Click Image to Enlarge. External auditory canal or tube. This is the tube that connects the outer ear to the inside or middle ear. Tympanic membrane eardrum. The tympanic membrane divides the external ear from the middle ear.

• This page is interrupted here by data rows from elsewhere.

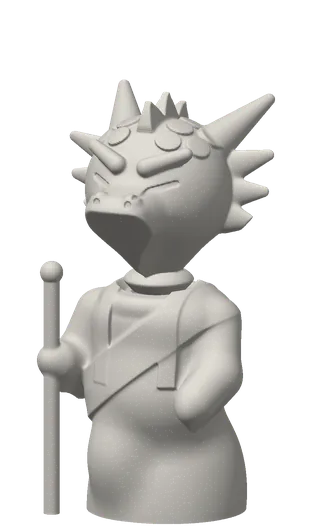
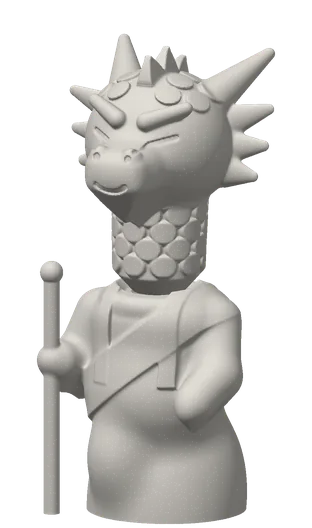
feat: The Quiff added; dragon on a scaled neck; big-eyed cyclops; Zeus parked (D-037)
Still 42 heads: characters 10, people 7, animals 16, creatures 9.
45 parts pass the print checks.

Changed region(s): [[0.2019, 0.0606, 0.8942, 0.5455]]

diff --git a/assets/buddies.js b/assets/buddies.js
@@ -97,20 +97,20 @@
                  practice: "Tell one person what the face means." },
     troll:     { name: "The Troll",     f: "creatures", t: [-1, -1, 1, 1], tag: "For the one who is happy under the bridge, thanks.",
                  practice: "Let one person cross today without the riddle." },
-    zeus:      { name: "Zeus",          f: "characters", t: [1, 1, -1, 0],    tag: "For the one whose mood sets the weather in the room.",
-                 practice: "Before you thunder, count to five. Most storms pass on their own." },
-    beard:     { name: "The Beard",     f: "people", t: [-1, 1, -1, 0],  tag: "For the one who says 'let me think about that' and then does.",
+    beard:     { name: "The Beard",     f: "people", t: [0, 1, -2, 1], tag: "For the one who says 'let me think about that' and then does.",
                  practice: "Give the next question a full breath before you answer it." },
-    longhair:  { name: "The Long Hair", f: "people", t: [-2, -2, 1, 2], tag: "For the one who lets things take as long as they take.",
+    longhair:  { name: "The Long Hair", f: "people", t: [-2, -2, 0, 2], tag: "For the one who lets things take as long as they take.",
                  practice: "Do one thing today at the speed it wants to go." },
-    bun:       { name: "The Bun",       f: "people", t: [0, 0, 0, -1],   tag: "For the one with everything tied up and out of the way.",
+    bun:       { name: "The Bun",       f: "people", t: [-1, 1, 0, 0], tag: "For the one with everything tied up and out of the way.",
                  practice: "Let one thing down today. It can go back up tomorrow." },
-    ponytail:  { name: "The Ponytail",  f: "people", t: [2, 1, 0, 0],    tag: "For the one already halfway out the door.",
+    ponytail:  { name: "The Ponytail",  f: "people", t: [1, 0, 0, 0], tag: "For the one already halfway out the door.",
                  practice: "Stop in the doorway. One breath. Then go." },
     curls:     { name: "The Curls",     f: "people", t: [0, 2, 1, 1],    tag: "For the one who will not be brushed into line.",
                  practice: "Leave one thing today exactly as untidy as it wants to be." },
     glasses:   { name: "The Glasses",   f: "people", t: [-2, -2, -2, -1], tag: "For the one who read the terms and conditions.",
-                 practice: "Take them off. Let the room go soft for one minute." }
+                 practice: "Take them off. Let the room go soft for one minute." },
+    quiff:     { name: "The Quiff",     f: "people", t: [2, 1, -1, 1],   tag: "For the one who makes it look easy and would like you to think it is.",
+                 practice: "Tell one person what it actually took." }
   };
 
   // Each answer nudges the traits: [energy, company, heart, wildness].

diff --git a/assets/site.js b/assets/site.js
@@ -5,8 +5,8 @@
   "use strict";
   var S = window.QUIET_COMPANY;
   // Seated height in mm for the heads that stand well above the rest; standing and walking add 25.
-  var TALL_MM = { glasses: 118, cyclops: 122, longhair: 122, beard: 123, ponytail: 124, curls: 130, bun: 134, troll: 122, husky: 123, lion: 123, robot: 123, dragon: 125, ghost: 125, minotaur: 126, zeus: 127,
-                  alien: 128, jester: 131, unicorn: 137, bunny: 140, elf: 140, wizard: 140, giraffe: 148 };
+  var TALL_MM = { glasses: 118, cyclops: 123, longhair: 122, beard: 123, ponytail: 124, curls: 130, bun: 134, troll: 122, husky: 123, lion: 123, robot: 123, quiff: 125, ghost: 125, minotaur: 126, 
+                  alien: 128, jester: 131, dragon: 132, unicorn: 137, bunny: 140, elf: 140, wizard: 140, giraffe: 148 };
   var HEAD_IDS = Object.keys(S.HEADS), BODY_IDS = Object.keys(S.BODIES);
 
   function el(tag, cls, text) {
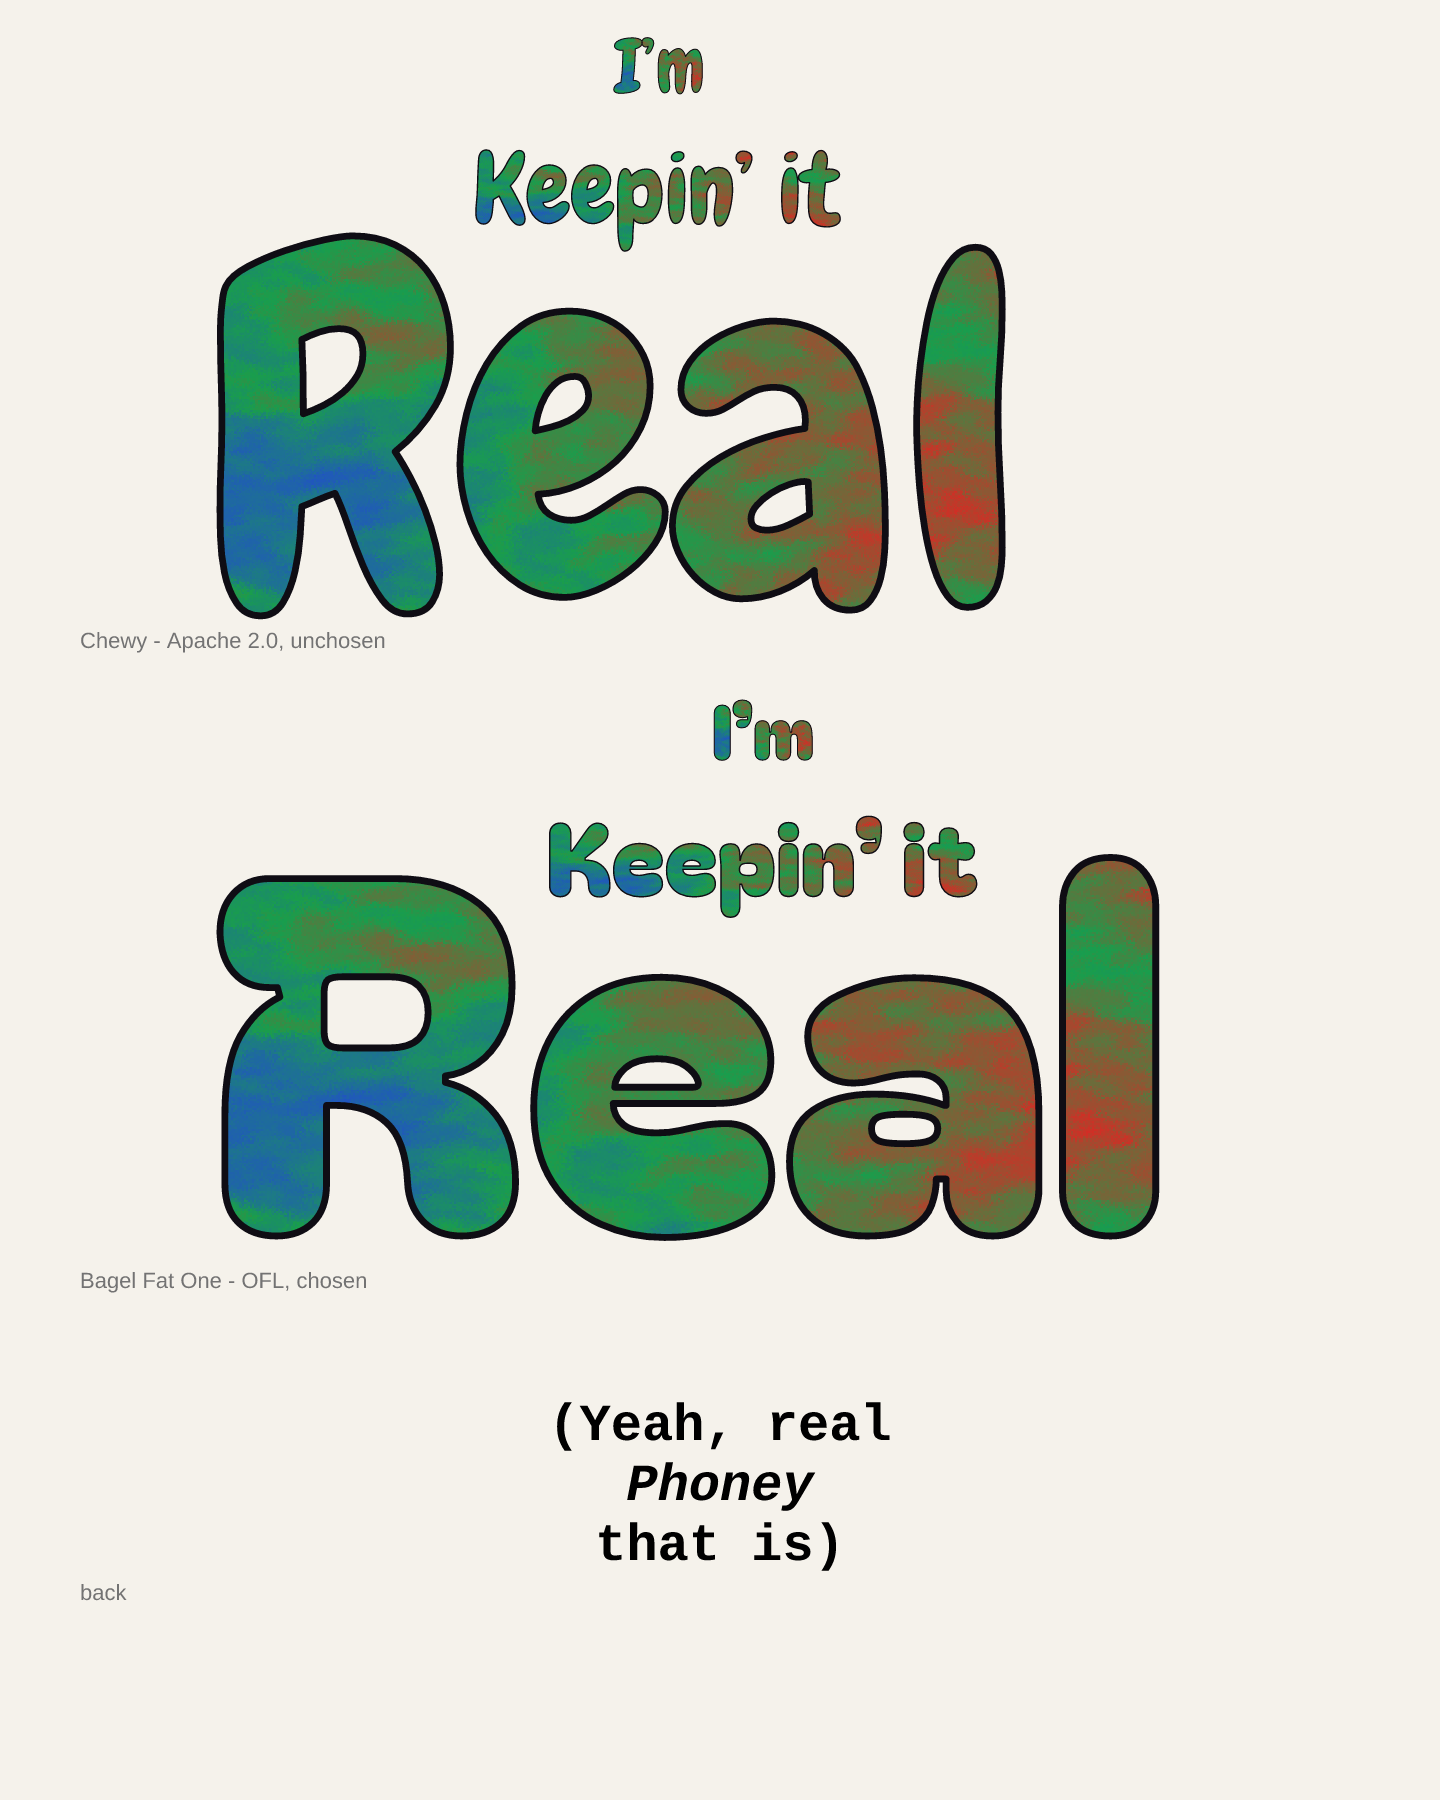
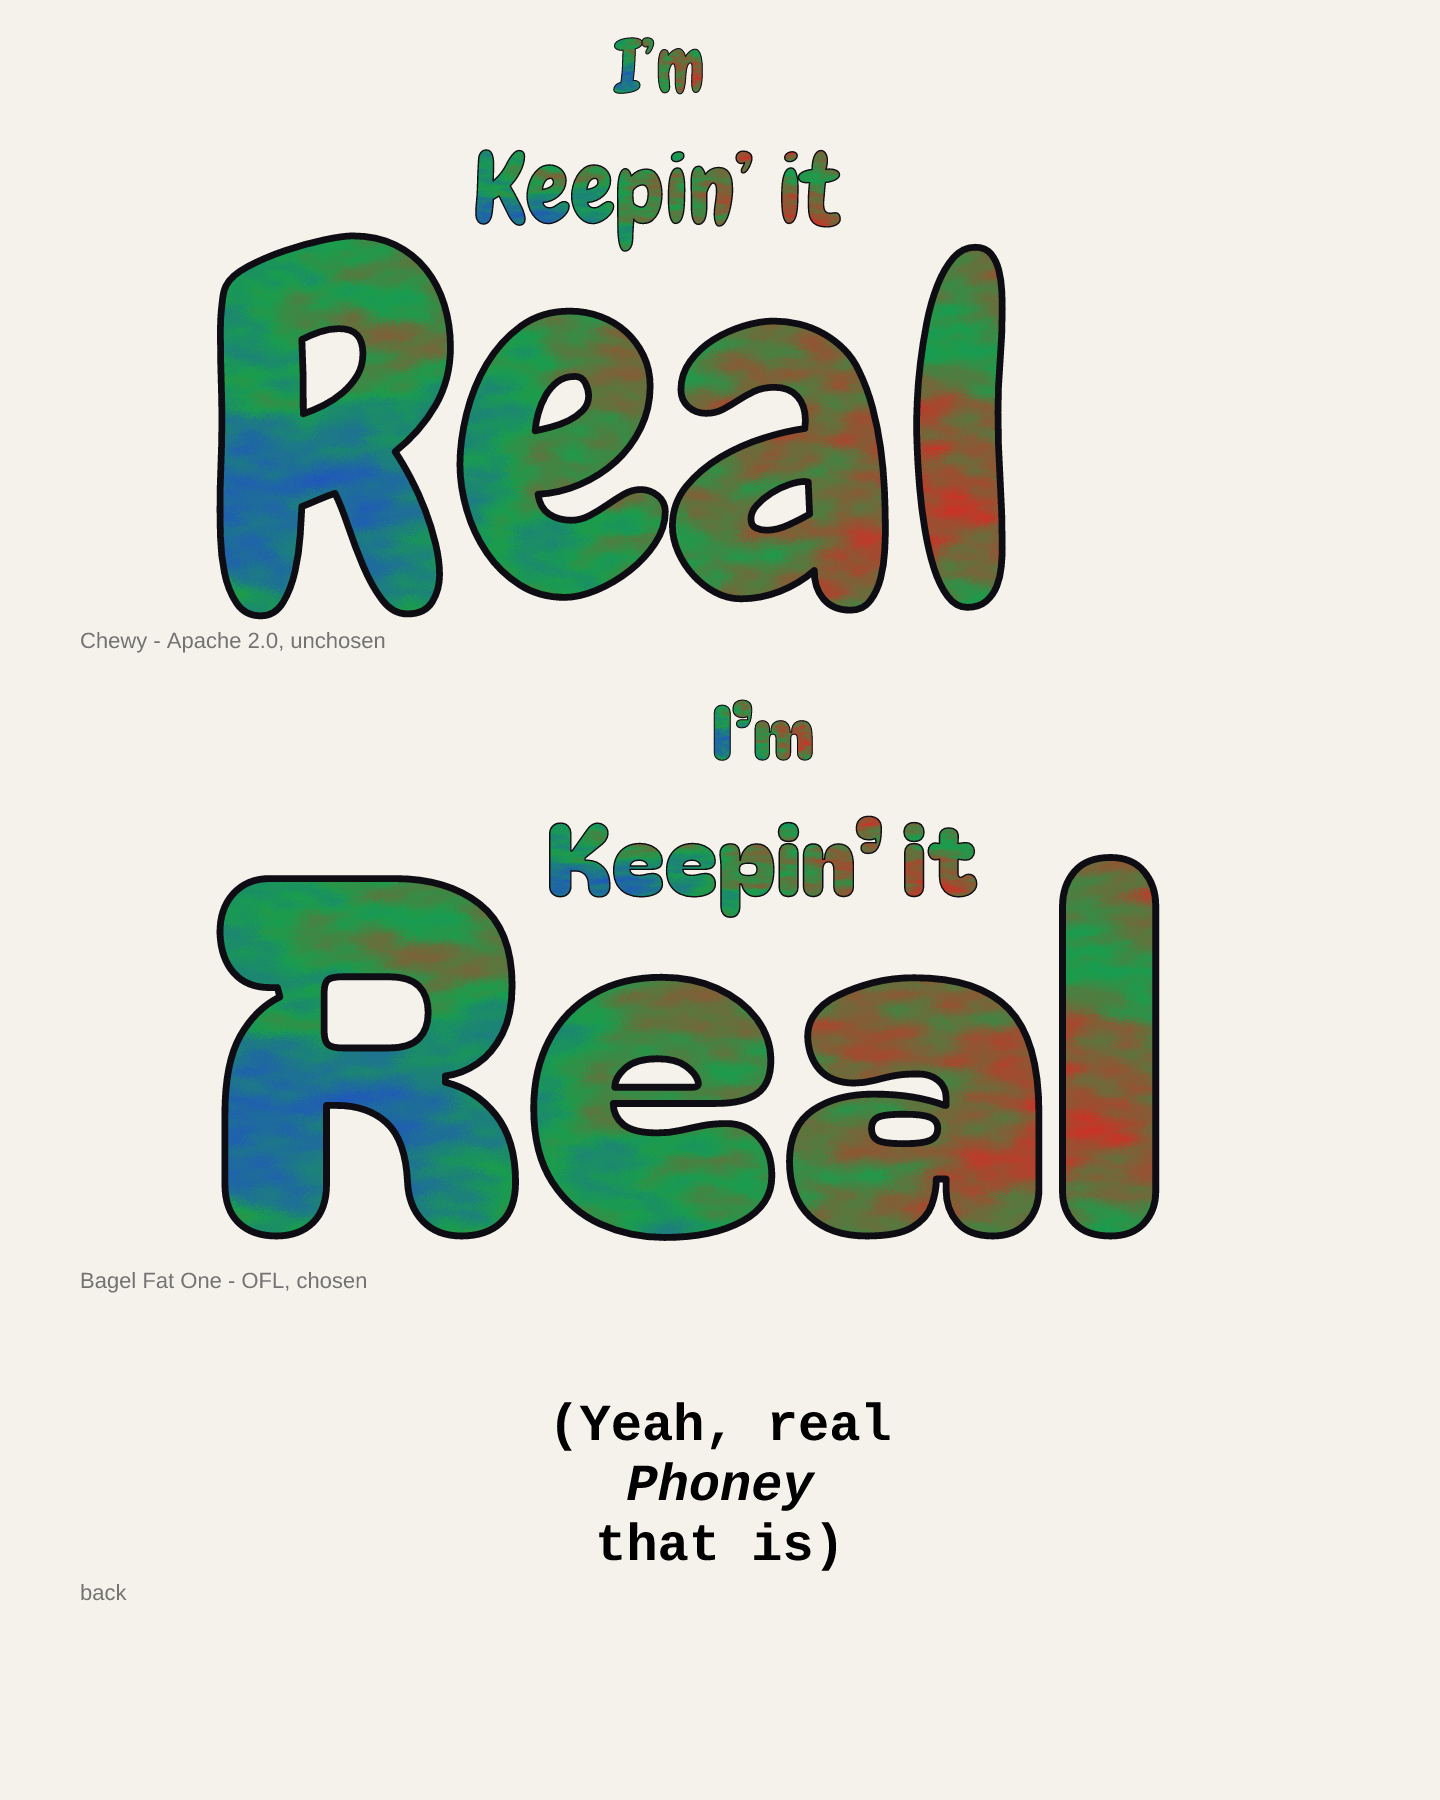
Refresh derived mocks and gallery still for the 4096 /device cap; accurate cost notes (#162)
Claude-Session: https://claude.ai/code/session_01SFgfFhMnwzjwoHiX1AAgsb

diff --git a/docs/keepin_it_real_shirt.md b/docs/keepin_it_real_shirt.md
@@ -41,7 +41,7 @@ Renders are deterministic (same seed → identical output).
 - **Plasma fill resolution**: `psyletter` samples the fill at `/Resolution /device`,
   one sample per device pixel (capped at 4096, enough for the 3600 px front), so the
   300 dpi fill has no upscaling blocks (issue #162; the old 512 cap gave ~49 PPI across
-  `Real`). Cost: the front export takes ~40 s and the front PNG is ~4 MB.
+  `Real`). Cost: the full export went from ~5 s to ~43 s and the front PNG from 0.56 MB to 3.9 MB.
 - Front: GIMP-style plasma (`/Treatment /plasma`, `lib/fillkit.ps`, red/green/blue palette,
   `/Turbulence 2 /Spread 0.01`, thin dark outline) on all three runs. Back: solid black, no outline, no wear (plasma has none: `/Wear` only applies to `/mottled`).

The peripheral hearing system consists of three parts which are the outer ear, the middle ear and the inner ear:. The central hearing system consists of the auditory nerve and an incredibly complex pathway through the brain stem and onward to the auditory cortex of the brain. The physiology of hearing, just like its anatomy, is very complex indeed and is best understood by looking at the role played by each part of our hearing system described above. Sound waves, which are really vibrations in the air around us, are collected by the pinna on each side of our head and are funnelled into the ear canals. These sound waves make the eardrum vibrate. The eardrum is so sensitive to sound vibrations in the ear canal that it can detect even the faintest sound as well as replicating even the most complex of sound vibration patterns. The eardrum vibrations caused by sound waves move the chain of tiny bones the ossicles — malleus, incus and stapes in the middle ear transferring the sound vibrations into the cochlea of the inner ear. This happens because the last of the three bones in this chain, the stapes, sits in a membrane-covered window in the bony wall which separates the middle ear from the cochlea of the inner ear. These nerve impulses follow a complicated pathway in the brainstem before arriving at the hearing centres of the brain, the auditory cortex. This is where the streams of nerve impulses are converted into meaningful sound.